Loss of teeth and enamel in tetrapods: fossil record, genetic data and morphological adaptations


Jean-Yves Sire, Université Pierre & Marie Curie, UMR 7138 ‘Systématique, Adaptation, Evolution’, 7 quai St-Bernard, 75005 Paris, France. E: jean-yves.sire@upmc.fr

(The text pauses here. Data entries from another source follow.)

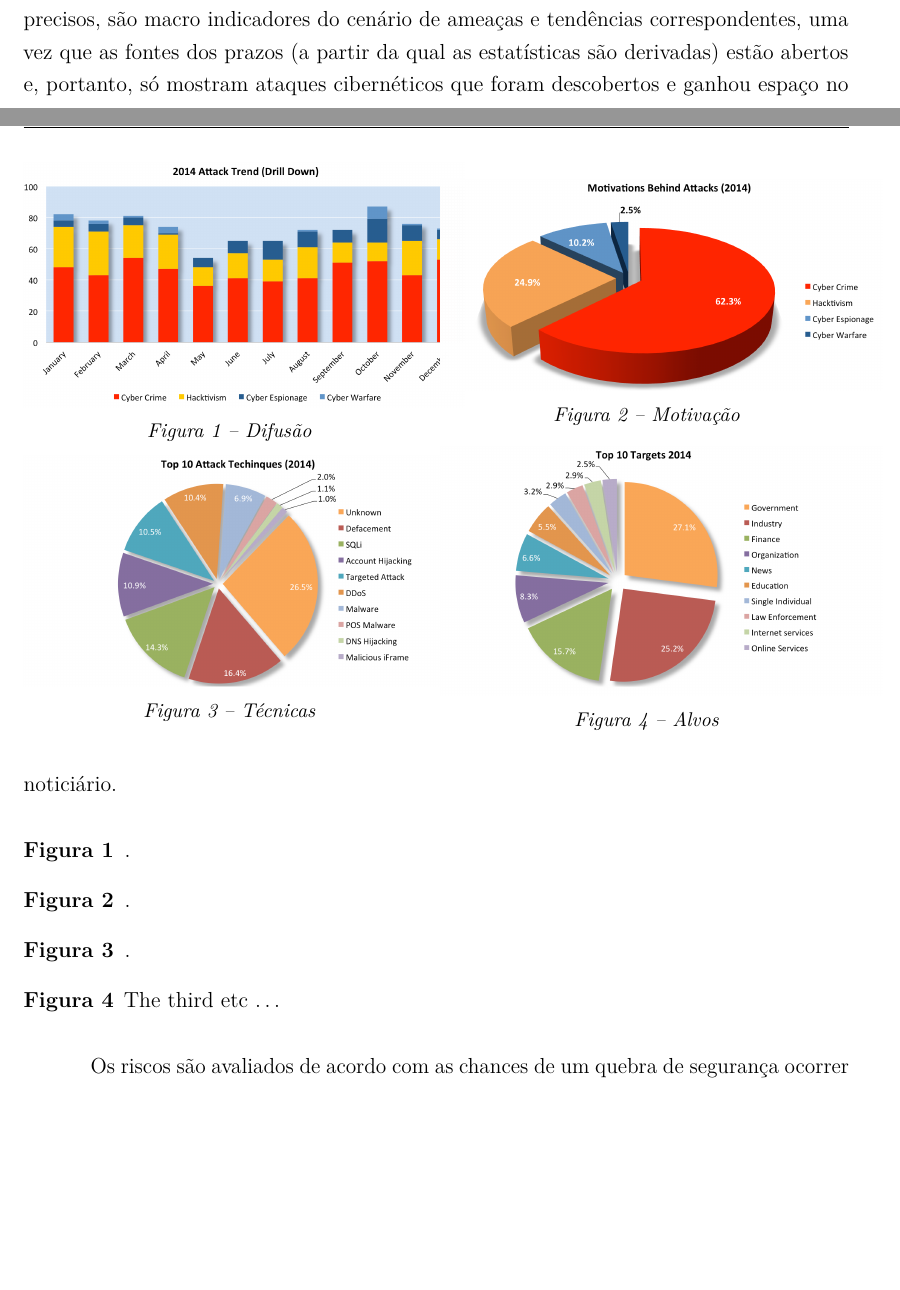
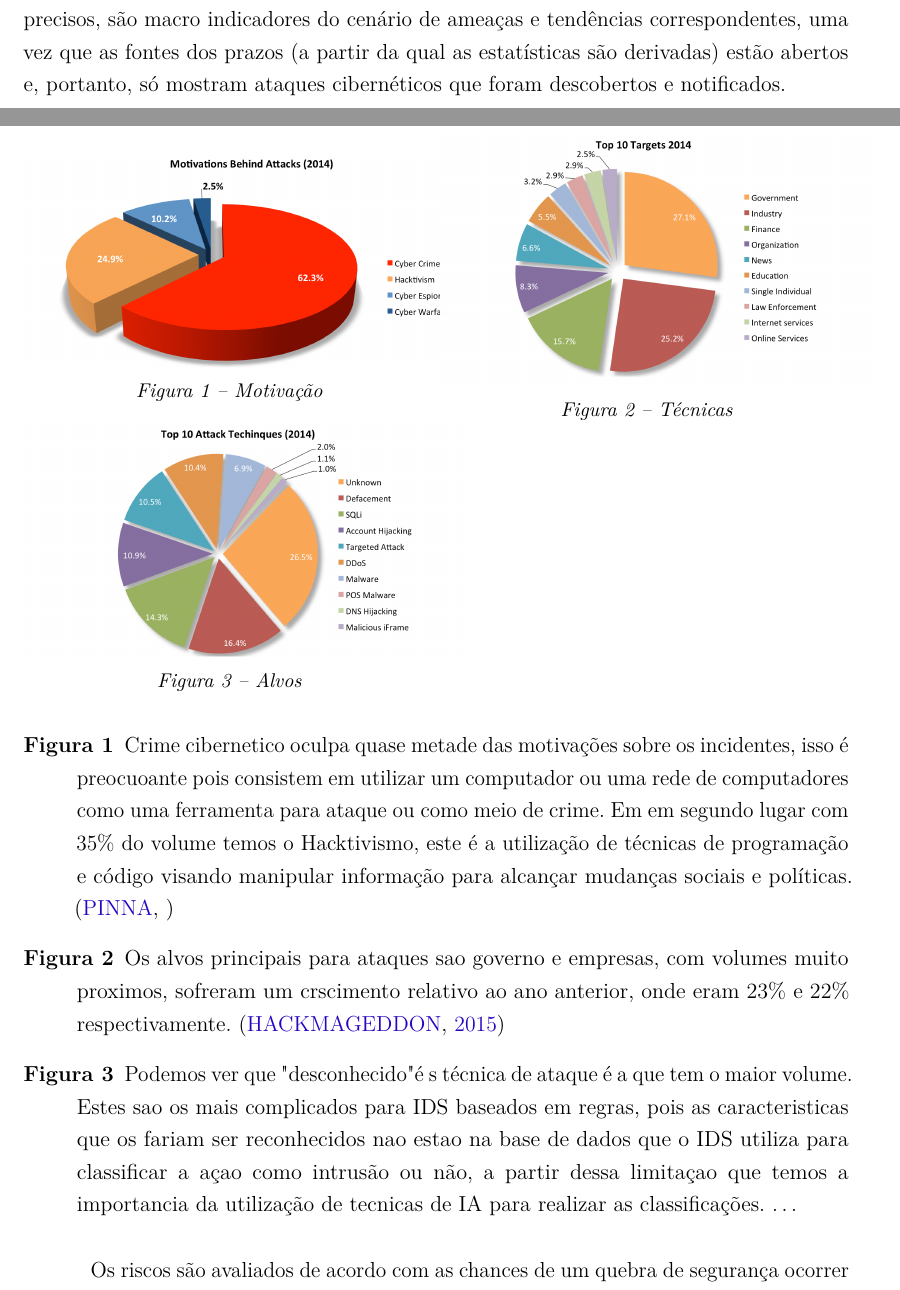
Before and after one commit to GDPLTDA/DetectInstrusao, a LaTeX thesis (docs/tex/monografia/monografia.tex, which reads docs/tex/monografia/introducao.tex): two parts of pages 5 and 6 of 19, joined at a grey line, cut so that both start at the same text, the shorter picture padded with empty space. Compiled offline with pdfLaTeX.

Commit message:
Update introducao.tex

```diff
--- a/docs/tex/monografia/introducao.tex
+++ b/docs/tex/monografia/introducao.tex
@@ -15,35 +15,31 @@ Detecção de intrusão é o processo de se identificar e responder a essas ativ
 Muitos informação sigilosa pode ser trafegada na rede, pessoas e empresas podem fazer transações bancarias, \textit{backup} de dados pessoais, informação de mercado, dentre outras. Em muitos casos o \monoFireWall não é suficiente para garantir a segurança. Também existem casos de usuários de dentro da rede que abusam de seus privilégios para obter informações indevidamente ou de ataques que simplesmente não são reconhecidos pelo sistema de detecção que esta monitorando.
 
 Incluímos alguns gráficos para demonstrar a difusão, motivações, técnicas e alvos por trás dos ataques registrados no ano de 2014
-É claro que esses dados não são perfeitamente precisos, são macro indicadores do cenário de ameaças e tendências correspondentes, uma vez que as fontes dos prazos (a partir da qual as estatísticas são derivadas) estão abertos e, portanto, só mostram ataques cibernéticos que foram descobertos e ganhou espaço no noticiário.
+É claro que esses dados não são perfeitamente precisos, são macro indicadores do cenário de ameaças e tendências correspondentes, uma vez que as fontes dos prazos (a partir da qual as estatísticas são derivadas) estão abertos e, portanto, só mostram ataques cibernéticos que foram descobertos e notificados.
 
 
 
 
 \begin{figure}
 	\begin{minipage}{.5\textwidth}
-	\includegraphics[scale=0.2]{Imagens/hackmageddon_trends.png}
-		\caption{Difusão}
-	\end{minipage}
-	\begin{minipage}{.5\textwidth}
 		\includegraphics[scale=0.2]{Imagens/hackmageddon_motivation.png}
 		\caption{Motivação}
 	\end{minipage}
 	\begin{minipage}{.5\textwidth}
-		\includegraphics[scale=0.2]{Imagens/hackmageddon_techniques.png}
+		\includegraphics[scale=0.2]{Imagens/hackmageddon_targets.png}
 		\caption{Técnicas}
 	\end{minipage}
 	\begin{minipage}{.5\textwidth}
-		\includegraphics[scale=0.2]{Imagens/hackmageddon_targets.png}
+		\includegraphics[scale=0.2]{Imagens/hackmageddon_techniques.png}
 		\caption{Alvos}
 	\end{minipage}
 \end{figure}
 
 \begin{description}
-	\item[Figura 1] .
-	\item[Figura 2] .
-	\item[Figura 3] .
-	\item[Figura 4] The third etc
+	\item[Figura 1] Crime cibernetico oculpa quase metade das motivações sobre os incidentes, isso é preocuoante pois consistem em  utilizar um computador ou uma rede de computadores como uma ferramenta para ataque ou como meio de crime. Em em segundo lugar com 35\% do volume temos o Hacktivismo, este é a utilização de técnicas de
+programação e código visando manipular informação para alcançar mudanças sociais e políticas.  \cite{deanalise}
+	\item[Figura 2] Os alvos principais para ataques sao governo e empresas, com volumes muito proximos, sofreram um crscimento relativo ao ano anterior, onde eram  23\% e 22\% respectivamente. \cite{hackmageddon}
+	\item[Figura 3] Podemos ver que "desconhecido" é s técnica de ataque é a que tem o maior volume. Estes sao os mais complicados para IDS baseados em regras, pois as caracteristicas que os fariam ser reconhecidos nao estao na base de dados que o IDS utiliza para classificar a açao como intrusão ou não, a partir dessa limitaçao que temos a importancia da utilização de tecnicas de IA para realizar as classificações.
 	\ldots
 \end{description}
 
```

Since their recruitment in the oral cavity, approximately 450 million years ago, teeth have been subjected to strong selective constraints due to the crucial role that they play in species survival. It is therefore quite surprising that the ability to develop functional teeth has subsequently been lost several times, independently, in various lineages. In this review, we concentrate our attention on tetrapods, the only vertebrate lineage in which several clades lack functional teeth from birth to adulthood. Indeed, in other lineages, teeth can be absent in adults but be functionally present in larvae and juveniles, can be absent in the oral cavity but exist in the pharyngeal region, or can develop on the upper jaw but be absent on the lower jaw. Here, we analyse the current data on toothless (edentate) tetrapod taxa, including information available on enamel-less species. Firstly, we provide an analysis of the dispersed and fragmentary morphological data published on the various living taxa concerned (and their extinct relatives) with the aim of tracing the origin of tooth or enamel loss, i.e. toads in Lissamphibia, turtles and birds in Sauropsida, and baleen whales, pangolins, anteaters, sloths, armadillos and aardvark in Mammalia. Secondly, we present current hypotheses on the genetic basis of tooth loss in the chicken and thirdly, we try to answer the question of how these taxa have survived tooth loss given the crucial importance of this tool. The loss of teeth (or only enamel) in all of these taxa was not lethal because it was always preceded in evolution by the pre-adaptation of a secondary tool (beak, baleens, elongated adhesive tongues or hypselodonty) useful for improving efficiency in food uptake. The positive selection of such secondary tools would have led to relaxed functional constraints on teeth and would have later compensated for the loss of teeth. These hypotheses raise numerous questions that will hopefully be answered in the near future.